» Directions: Each line of the data below goes into the copy exactly; pictures do not.

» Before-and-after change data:
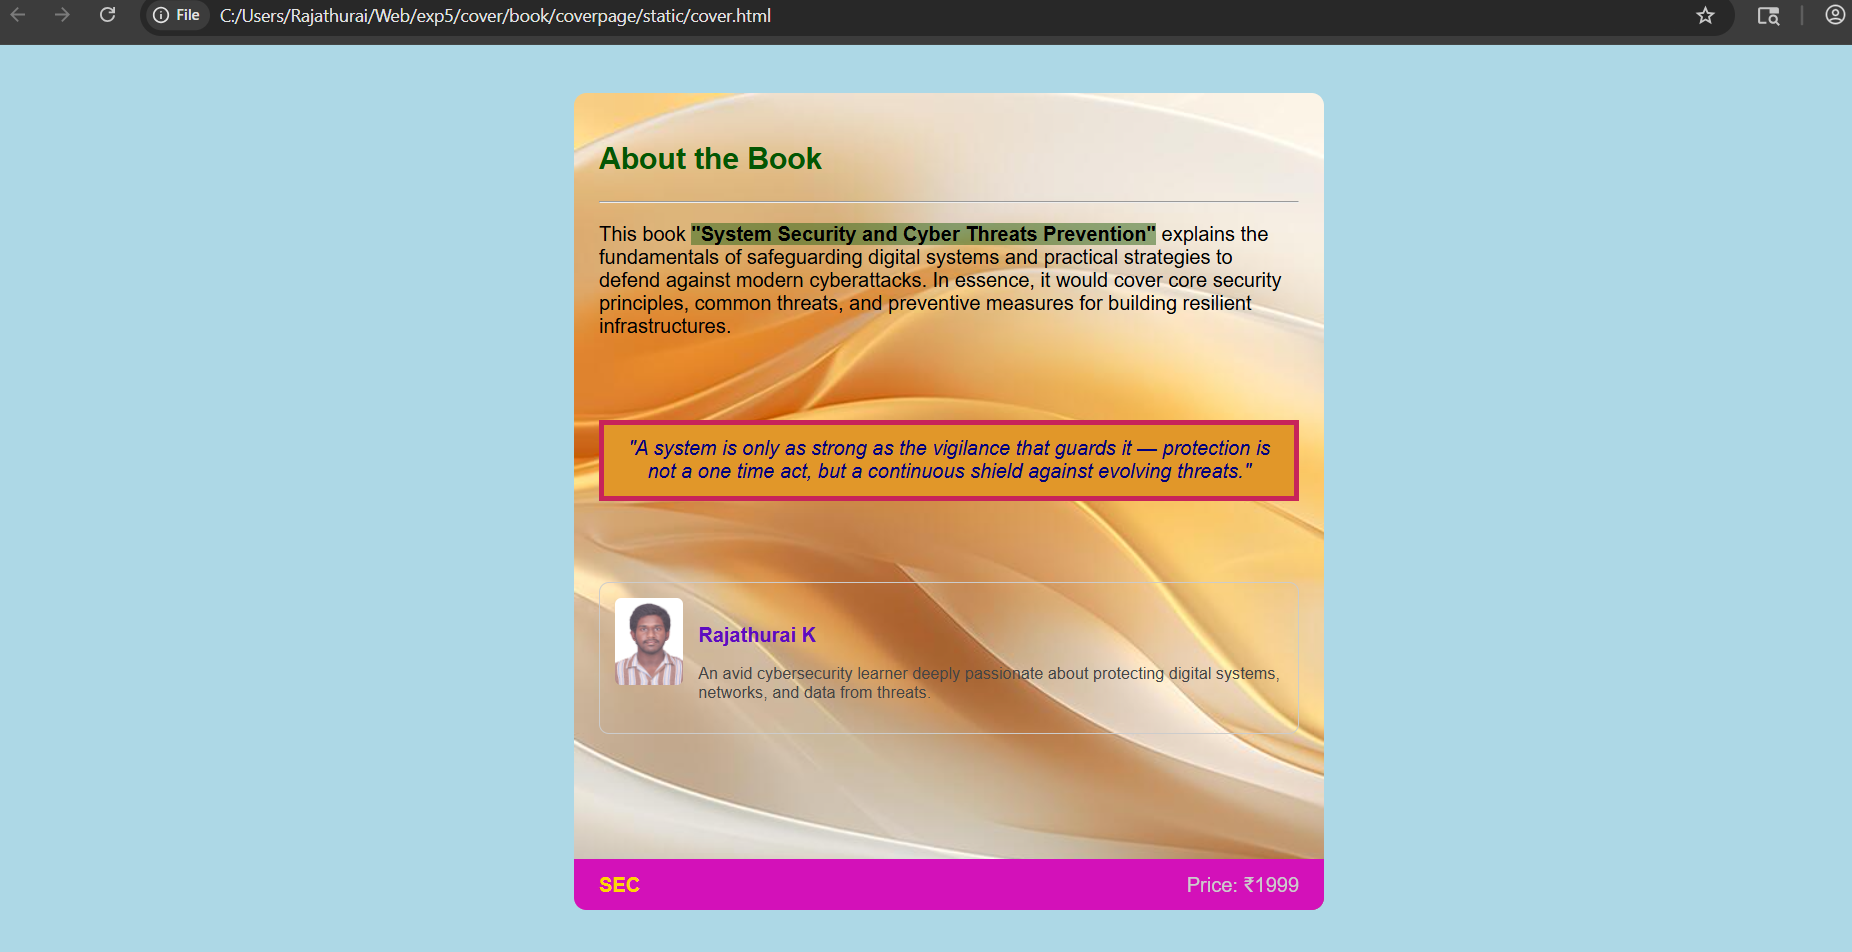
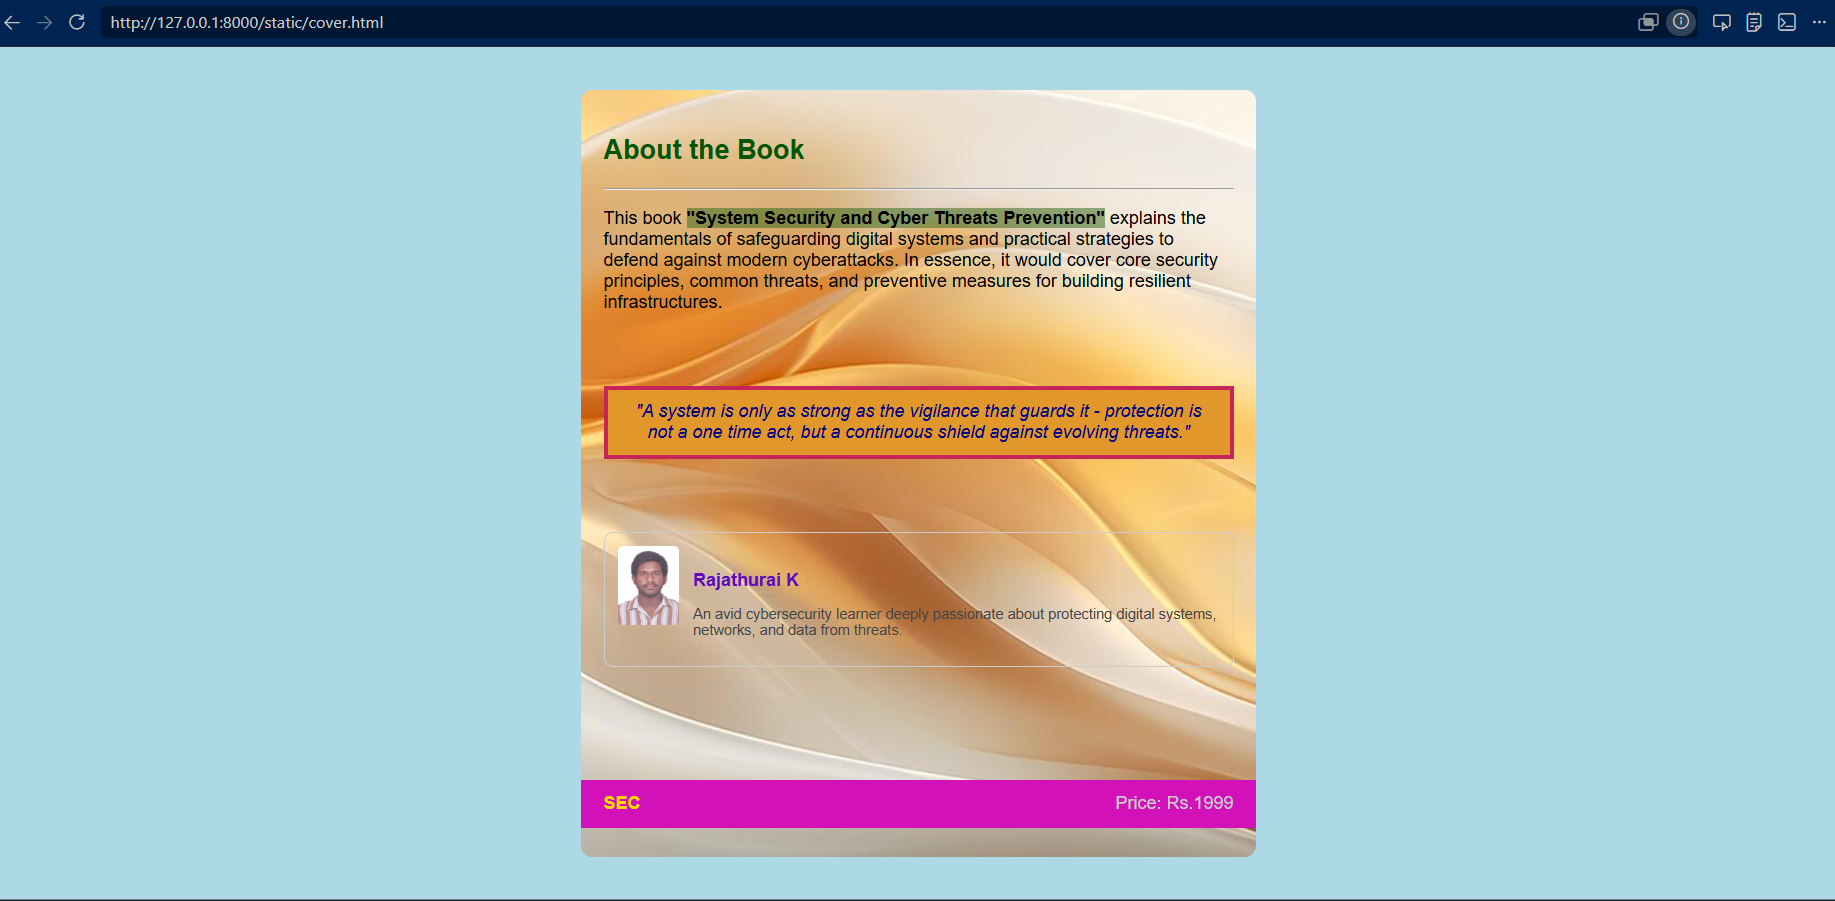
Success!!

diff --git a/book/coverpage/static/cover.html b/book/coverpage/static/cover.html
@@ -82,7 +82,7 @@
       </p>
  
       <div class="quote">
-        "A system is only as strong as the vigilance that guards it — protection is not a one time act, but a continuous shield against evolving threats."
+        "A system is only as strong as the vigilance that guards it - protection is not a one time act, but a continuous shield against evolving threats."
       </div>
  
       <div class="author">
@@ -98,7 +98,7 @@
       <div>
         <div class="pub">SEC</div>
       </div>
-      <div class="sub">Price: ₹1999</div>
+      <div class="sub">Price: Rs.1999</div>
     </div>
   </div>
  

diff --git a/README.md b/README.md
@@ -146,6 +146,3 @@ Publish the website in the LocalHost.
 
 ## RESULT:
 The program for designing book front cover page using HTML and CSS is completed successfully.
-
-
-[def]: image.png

» Solution to this task:
Success!!

diff --git a/book/coverpage/static/cover.html b/book/coverpage/static/cover.html
@@ -82,7 +82,7 @@
       </p>
  
       <div class="quote">
-        "A system is only as strong as the vigilance that guards it — protection is not a one time act, but a continuous shield against evolving threats."
+        "A system is only as strong as the vigilance that guards it - protection is not a one time act, but a continuous shield against evolving threats."
       </div>
  
       <div class="author">
@@ -98,7 +98,7 @@
       <div>
         <div class="pub">SEC</div>
       </div>
-      <div class="sub">Price: ₹1999</div>
+      <div class="sub">Price: Rs.1999</div>
     </div>
   </div>
  

diff --git a/README.md b/README.md
@@ -146,6 +146,3 @@ Publish the website in the LocalHost.
 
 ## RESULT:
 The program for designing book front cover page using HTML and CSS is completed successfully.
-
-
-[def]: image.png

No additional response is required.